PROBLEM =>
Scan the records below and copy every line that contains the string "import".

----

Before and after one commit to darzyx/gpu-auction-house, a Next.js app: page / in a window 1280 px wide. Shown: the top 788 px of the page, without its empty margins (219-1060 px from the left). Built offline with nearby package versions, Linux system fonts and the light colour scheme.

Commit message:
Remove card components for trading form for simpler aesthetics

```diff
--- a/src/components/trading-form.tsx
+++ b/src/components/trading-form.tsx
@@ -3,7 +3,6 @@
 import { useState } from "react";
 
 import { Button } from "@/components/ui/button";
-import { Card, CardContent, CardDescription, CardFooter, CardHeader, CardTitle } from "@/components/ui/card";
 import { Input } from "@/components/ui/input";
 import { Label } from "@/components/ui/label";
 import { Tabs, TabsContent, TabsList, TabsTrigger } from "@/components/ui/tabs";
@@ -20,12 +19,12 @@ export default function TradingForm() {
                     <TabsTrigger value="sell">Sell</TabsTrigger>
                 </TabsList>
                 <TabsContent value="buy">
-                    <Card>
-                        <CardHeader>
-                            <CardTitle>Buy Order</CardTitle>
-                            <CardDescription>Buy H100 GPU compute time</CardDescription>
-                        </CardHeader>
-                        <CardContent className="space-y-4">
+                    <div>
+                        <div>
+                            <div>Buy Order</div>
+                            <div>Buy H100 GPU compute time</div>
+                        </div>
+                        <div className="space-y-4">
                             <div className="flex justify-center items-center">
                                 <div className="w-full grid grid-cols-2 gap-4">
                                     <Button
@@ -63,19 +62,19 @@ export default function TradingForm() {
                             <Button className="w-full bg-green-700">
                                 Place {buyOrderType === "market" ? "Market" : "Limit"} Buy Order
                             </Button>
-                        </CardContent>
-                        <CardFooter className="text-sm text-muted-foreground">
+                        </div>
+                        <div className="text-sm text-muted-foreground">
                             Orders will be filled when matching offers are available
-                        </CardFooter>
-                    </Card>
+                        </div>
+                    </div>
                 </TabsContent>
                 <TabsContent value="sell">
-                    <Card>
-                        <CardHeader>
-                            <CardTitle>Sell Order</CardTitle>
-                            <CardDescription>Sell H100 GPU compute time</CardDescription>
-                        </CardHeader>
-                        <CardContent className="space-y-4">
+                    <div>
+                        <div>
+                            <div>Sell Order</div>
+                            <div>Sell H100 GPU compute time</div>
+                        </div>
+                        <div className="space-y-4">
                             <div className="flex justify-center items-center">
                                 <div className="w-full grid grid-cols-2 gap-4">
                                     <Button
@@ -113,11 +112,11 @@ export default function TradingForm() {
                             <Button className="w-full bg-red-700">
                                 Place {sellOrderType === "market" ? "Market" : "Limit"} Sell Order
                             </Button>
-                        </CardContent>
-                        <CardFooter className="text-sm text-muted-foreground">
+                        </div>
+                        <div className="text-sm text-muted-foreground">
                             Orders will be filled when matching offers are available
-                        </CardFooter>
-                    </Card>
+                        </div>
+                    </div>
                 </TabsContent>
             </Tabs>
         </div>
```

----

OUTPUT BELOW =>
 import { useState } from "react";
 import { Button } from "@/components/ui/button";
-import { Card, CardContent, CardDescription, CardFooter, CardHeader, CardTitle } from "@/components/ui/card";
 import { Input } from "@/components/ui/input";
 import { Label } from "@/components/ui/label";
 import { Tabs, TabsContent, TabsList, TabsTrigger } from "@/components/ui/tabs";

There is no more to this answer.